A Lot or a Little?
What you will—and won't—find in this movie.
A mother goes crazy and emotionally abandons her children, one of whom is being haunted by the ghost of an old man. But his brother and friend work together to save him. An older man berates a young boy because he's suspicious.
Violence & Scariness
A ghost haunts Pine Valley residents; it steps into the body of an old, unsuspecting woman and proceeds to fire a shotgun at its young target.
Did you know you can flag iffy content? Adjust limits for Violence & Scariness in your kid's entertainment guide.Get started
Sex, Romance & Nudity
Some mild kissing.
Did you know you can flag iffy content? Adjust limits for Sex, Romance & Nudity in your kid's entertainment guide.Get started
Rare use of the words "ass" and "crap."
Did you know you can flag iffy content? Adjust limits for Language in your kid's entertainment guide.Get started
Parents Need to Know
Parents need to know that though this tween-targeted, PG-rated "horror" movie is pretty tame -- there's no serious swearing, just a little kissing, and no real gore -- some parts may still be too scary for little kids. The ghostly special effects aren't sophisticated, but sensitive young viewers may be convinced enough to be frightened. Talk of evil spirits and supernatural rituals may also disturb, as may a scene in which an old woman parades around with a shotgun. To stay in the loop on more movies like this, you can sign up for weekly Family Movie Night emails.
Is It Any Good?

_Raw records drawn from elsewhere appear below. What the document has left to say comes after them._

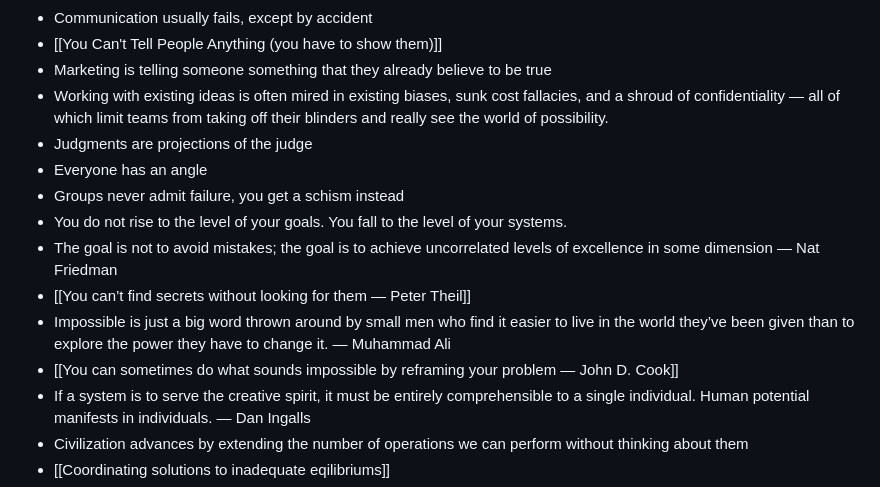
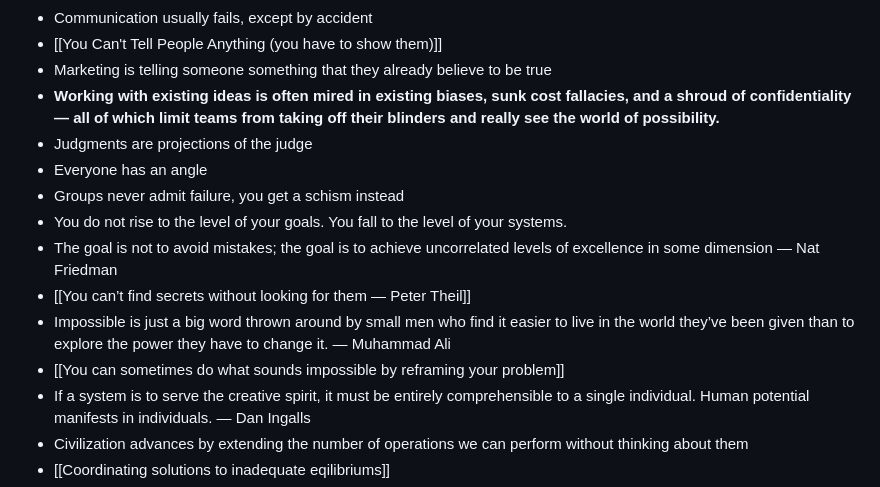
Before and after one commit to dustingetz/dustingetz.github.io, a Markdown page: pages/Aphorisms for Founders and Product Managers.md, the part around the change. Drawn GitHub-style.

```diff
--- a/pages/Aphorisms for Founders and Product Managers.md
+++ b/pages/Aphorisms for Founders and Product Managers.md
@@ -11,7 +11,7 @@ public:: true
 - Communication usually fails, except by accident
 - [[You Can't Tell People Anything (you have to show them)]]
 - Marketing is telling someone something that they already believe to be true
-- Working with existing ideas is often mired in existing biases, sunk cost fallacies, and a shroud of confidentiality — all of which limit teams from taking off their blinders and really see the world of possibility.
+- **Working with existing ideas is often mired in existing biases, sunk cost fallacies, and a shroud of confidentiality — all of which limit teams from taking off their blinders and really see the world of possibility.**
 - Judgments are projections of the judge
 - Everyone has an angle
 - Groups never admit failure, you get a schism instead
@@ -19,7 +19,7 @@ public:: true
 - The goal is not to avoid mistakes; the goal is to achieve uncorrelated levels of excellence in some dimension — Nat Friedman
 - [[You can’t find secrets without looking for them — Peter Theil]]
 - Impossible is just a big word thrown around by small men who find it easier to live in the world they’ve been given than to explore the power they have to change it. — Muhammad Ali
-- [[You can sometimes do what sounds impossible by reframing your problem — John D. Cook]]
+- [[You can sometimes do what sounds impossible by reframing your problem]]
 - If a system is to serve the creative spirit, it must be entirely comprehensible to a single individual. Human potential manifests in individuals. — Dan Ingalls
 - Civilization advances by extending the number of operations we can perform without thinking about them
 - [[Coordinating solutions to inadequate eqilibriums]]
```
Also changed, not shown: pages/Model%3A Previously Unknown Axiom.md (added, +5 -0 lines), pages/You can sometimes do what sounds impossible by reframing your problem.md (renamed from pages/You can sometimes do what sounds impossible by reframing your problem — John D. Cook.md, +1 -1 lines), assets/image_1688564105841_0.png (added), 1 other file.
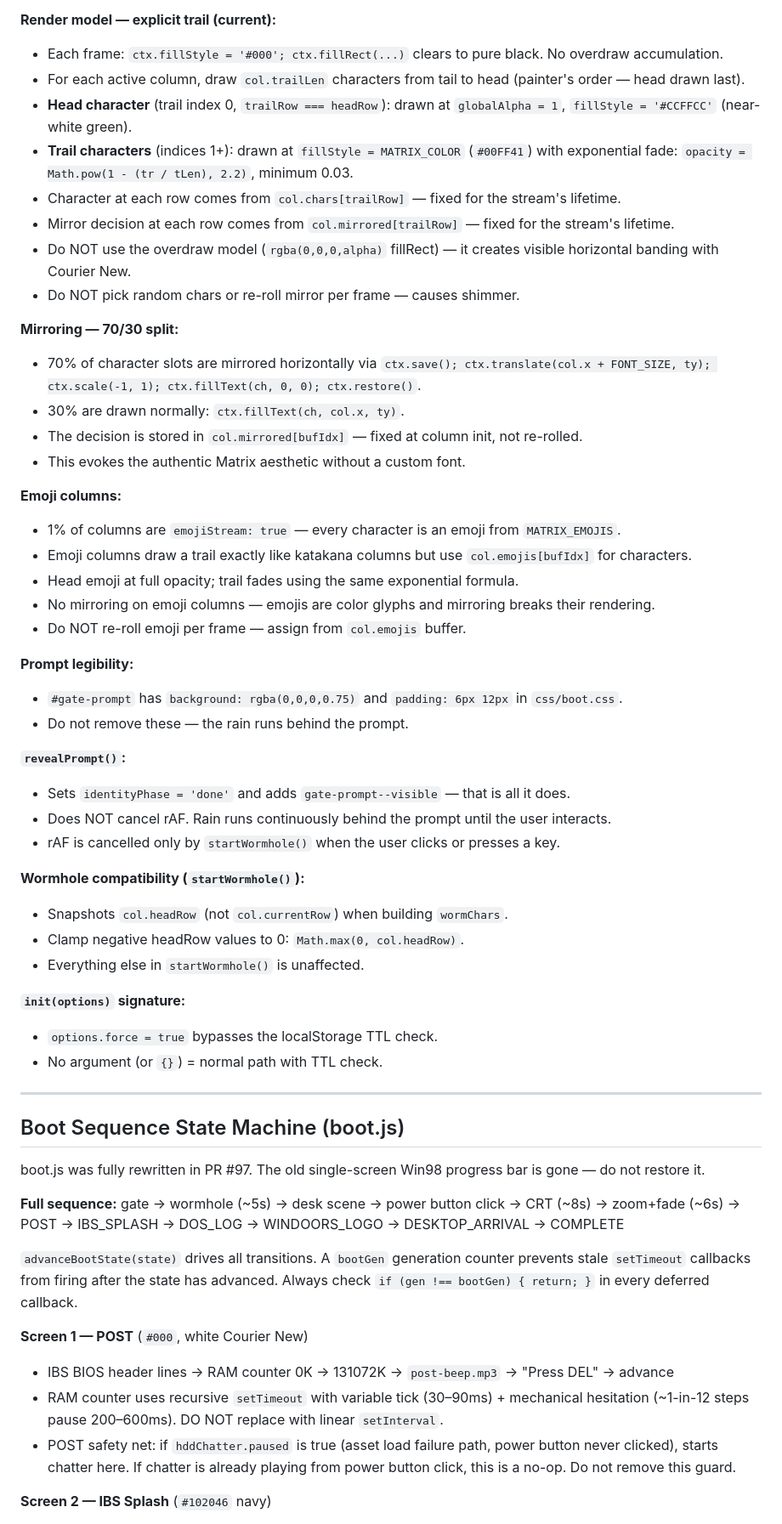
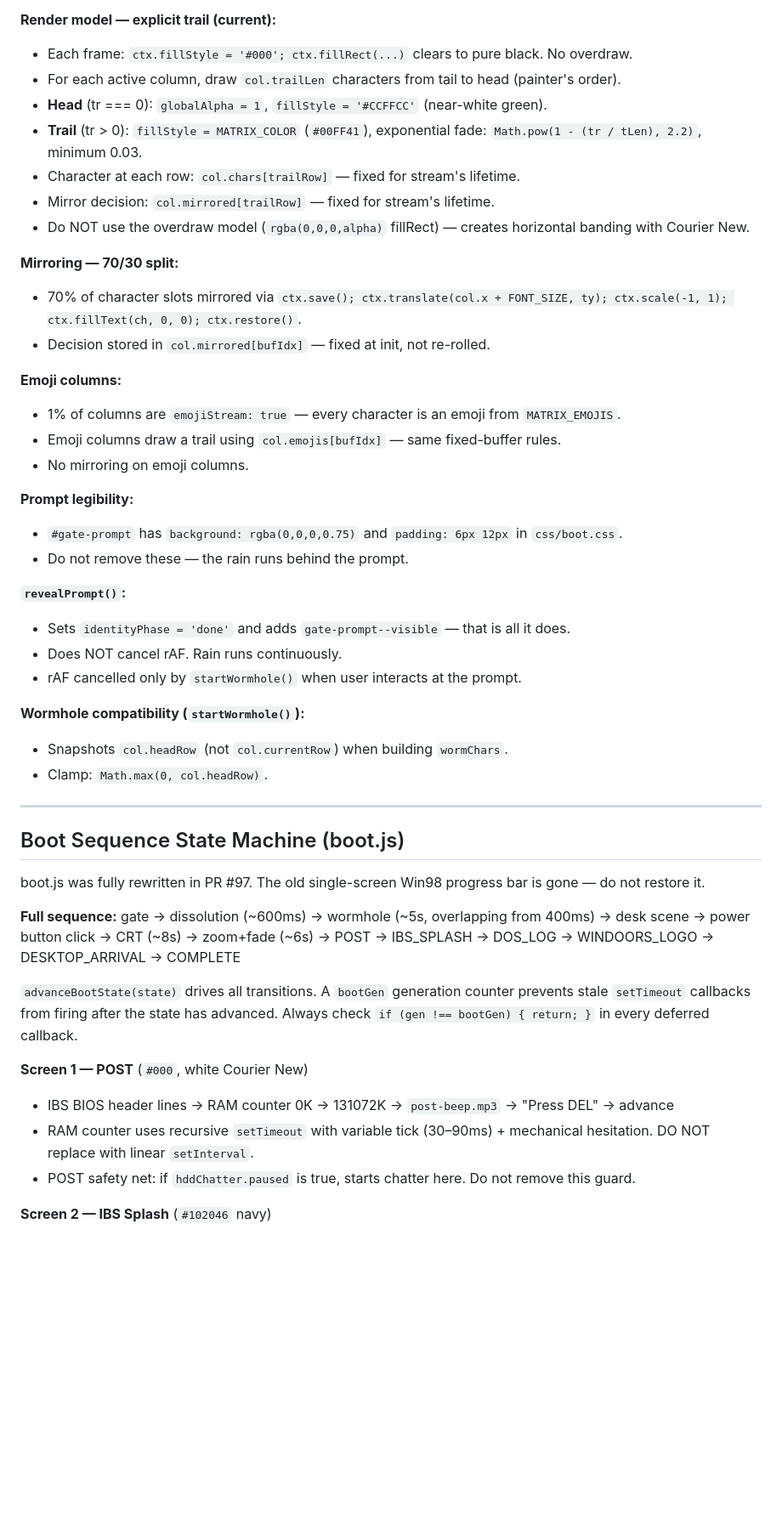
Before and after one commit to iamatsushi/atsushis-pc, a Markdown page: js/CLAUDE.md, the part around one of its changes. Shown at 85% size. GitHub-like rendering; blank space fills up the shorter version.

```diff
--- a/js/CLAUDE.md
+++ b/js/CLAUDE.md
@@ -142,27 +197,22 @@ The Matrix rain canvas runs inside `boot.js` under the `window.APC.boot` namespa
 - charDelay is NOT re-rolled when a stream resets
 
 **Render model — explicit trail (current):**
-- Each frame: `ctx.fillStyle = '#000'; ctx.fillRect(...)` clears to pure black. No overdraw accumulation.
-- For each active column, draw `col.trailLen` characters from tail to head (painter's order — head drawn last).
-- **Head character** (trail index 0, `trailRow === headRow`): drawn at `globalAlpha = 1`, `fillStyle = '#CCFFCC'` (near-white green).
-- **Trail characters** (indices 1+): drawn at `fillStyle = MATRIX_COLOR` (`#00FF41`) with exponential fade: `opacity = Math.pow(1 - (tr / tLen), 2.2)`, minimum 0.03.
-- Character at each row comes from `col.chars[trailRow]` — fixed for the stream's lifetime.
-- Mirror decision at each row comes from `col.mirrored[trailRow]` — fixed for the stream's lifetime.
-- Do NOT use the overdraw model (`rgba(0,0,0,alpha)` fillRect) — it creates visible horizontal banding with Courier New.
-- Do NOT pick random chars or re-roll mirror per frame — causes shimmer.
+- Each frame: `ctx.fillStyle = '#000'; ctx.fillRect(...)` clears to pure black. No overdraw.
+- For each active column, draw `col.trailLen` characters from tail to head (painter's order).
+- **Head** (tr === 0): `globalAlpha = 1`, `fillStyle = '#CCFFCC'` (near-white green).
+- **Trail** (tr > 0): `fillStyle = MATRIX_COLOR` (`#00FF41`), exponential fade: `Math.pow(1 - (tr / tLen), 2.2)`, minimum 0.03.
+- Character at each row: `col.chars[trailRow]` — fixed for stream's lifetime.
+- Mirror decision: `col.mirrored[trailRow]` — fixed for stream's lifetime.
+- Do NOT use the overdraw model (`rgba(0,0,0,alpha)` fillRect) — creates horizontal banding with Courier New.
 
 **Mirroring — 70/30 split:**
-- 70% of character slots are mirrored horizontally via `ctx.save(); ctx.translate(col.x + FONT_SIZE, ty); ctx.scale(-1, 1); ctx.fillText(ch, 0, 0); ctx.restore()`.
-- 30% are drawn normally: `ctx.fillText(ch, col.x, ty)`.
-- The decision is stored in `col.mirrored[bufIdx]` — fixed at column init, not re-rolled.
-- This evokes the authentic Matrix aesthetic without a custom font.
+- 70% of character slots mirrored via `ctx.save(); ctx.translate(col.x + FONT_SIZE, ty); ctx.scale(-1, 1); ctx.fillText(ch, 0, 0); ctx.restore()`.
+- Decision stored in `col.mirrored[bufIdx]` — fixed at init, not re-rolled.
 
 **Emoji columns:**
 - 1% of columns are `emojiStream: true` — every character is an emoji from `MATRIX_EMOJIS`.
-- Emoji columns draw a trail exactly like katakana columns but use `col.emojis[bufIdx]` for characters.
-- Head emoji at full opacity; trail fades using the same exponential formula.
-- No mirroring on emoji columns — emojis are color glyphs and mirroring breaks their rendering.
-- Do NOT re-roll emoji per frame — assign from `col.emojis` buffer.
+- Emoji columns draw a trail using `col.emojis[bufIdx]` — same fixed-buffer rules.
+- No mirroring on emoji columns.
 
 **Prompt legibility:**
 - `#gate-prompt` has `background: rgba(0,0,0,0.75)` and `padding: 6px 12px` in `css/boot.css`.
@@ -170,17 +220,12 @@ The Matrix rain canvas runs inside `boot.js` under the `window.APC.boot` namespa
 
 **`revealPrompt()`:**
 - Sets `identityPhase = 'done'` and adds `gate-prompt--visible` — that is all it does.
-- Does NOT cancel rAF. Rain runs continuously behind the prompt until the user interacts.
-- rAF is cancelled only by `startWormhole()` when the user clicks or presses a key.
+- Does NOT cancel rAF. Rain runs continuously.
+- rAF cancelled only by `startWormhole()` when user interacts at the prompt.
 
 **Wormhole compatibility (`startWormhole()`):**
 - Snapshots `col.headRow` (not `col.currentRow`) when building `wormChars`.
-- Clamp negative headRow values to 0: `Math.max(0, col.headRow)`.
-- Everything else in `startWormhole()` is unaffected.
-
-**`init(options)` signature:**
-- `options.force = true` bypasses the localStorage TTL check.
-- No argument (or `{}`) = normal path with TTL check.
+- Clamp: `Math.max(0, col.headRow)`.
 
 ---
 
@@ -188,7 +233,7 @@ The Matrix rain canvas runs inside `boot.js` under the `window.APC.boot` namespa
 
 boot.js was fully rewritten in PR #97. The old single-screen Win98 progress bar is gone — do not restore it.
 
-**Full sequence:** gate → wormhole (~5s) → desk scene → power button click → CRT (~8s) → zoom+fade (~6s) → POST → IBS_SPLASH → DOS_LOG → WINDOORS_LOGO → DESKTOP_ARRIVAL → COMPLETE
+**Full sequence:** gate → dissolution (~600ms) → wormhole (~5s, overlapping from 400ms) → desk scene → power button click → CRT (~8s) → zoom+fade (~6s) → POST → IBS_SPLASH → DOS_LOG → WINDOORS_LOGO → DESKTOP_ARRIVAL → COMPLETE
 
 `advanceBootState(state)` drives all transitions. A `bootGen` generation counter prevents stale
 `setTimeout` callbacks from firing after the state has advanced. Always check
@@ -196,11 +241,8 @@ boot.js was fully rewritten in PR #97. The old single-screen Win98 progress bar
 
 **Screen 1 — POST** (`#000`, white Courier New)
 - IBS BIOS header lines → RAM counter 0K → 131072K → `post-beep.mp3` → "Press DEL" → advance
-- RAM counter uses recursive `setTimeout` with variable tick (30–90ms) + mechanical hesitation
-  (~1-in-12 steps pause 200–600ms). DO NOT replace with linear `setInterval`.
-- POST safety net: if `hddChatter.paused` is true (asset load failure path, power button never
-  clicked), starts chatter here. If chatter is already playing from power button click, this is
-  a no-op. Do not remove this guard.
+- RAM counter uses recursive `setTimeout` with variable tick (30–90ms) + mechanical hesitation. DO NOT replace with linear `setInterval`.
+- POST safety net: if `hddChatter.paused` is true, starts chatter here. Do not remove this guard.
 
 **Screen 2 — IBS Splash** (`#102046` navy)
 - "IBS" logotype + "Captiva 2139-$E7" + "Surepath BIOS v3.26.11" centered
```
Also changed, not shown: other parts of js/CLAUDE.md (+97 -75 lines), README.md (+2 -2 lines).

Here's what good about Sarah Landon and the Paranormal Hour: Rissa Walters. Though the young actress is rough around the edges, she brings a sweetness to Sarah. Writer-director Lisa Comrie displays a rudimentary understanding of suspense-building. Though she often overplays her hand, some scenes manage to goose viewers effectively -- despite the restlessness that's likely to beset them the rest of the time. Because although Comrie has the best intentions, Sarah Landon is beyond amateurish.
The premise is interesting enough, but any promise is quickly overwhelmed by Lisa Comrie's clear inexperience. Camera set-ups are awkward, transitions are ragged, and the plot is full of holes. Casting her brothers (and other family members) in lead roles also proves to be a bad idea, as evidenced by their ham-handed approach. (Dan Comrie is smoother as David's younger brother, Matt). The big "confrontation scene" is almost laughable for its superficiality; you have to wonder what would have happened had Comrie had the ability to dig deeper to find a resolution.
Did we miss something on diversity?
Research shows a connection between kids' healthy self-esteem and positive portrayals in media. That's why we've added a new "Diverse Representations" section to our reviews that will be rolling out on an ongoing basis. You can help us help kids by suggesting a diversity update.
Suggest an Update
Our Editors Recommend
Common Sense Media's unbiased ratings are created by expert reviewers and aren't influenced by the product's creators or by any of our funders, affiliates, or partners.See how we rate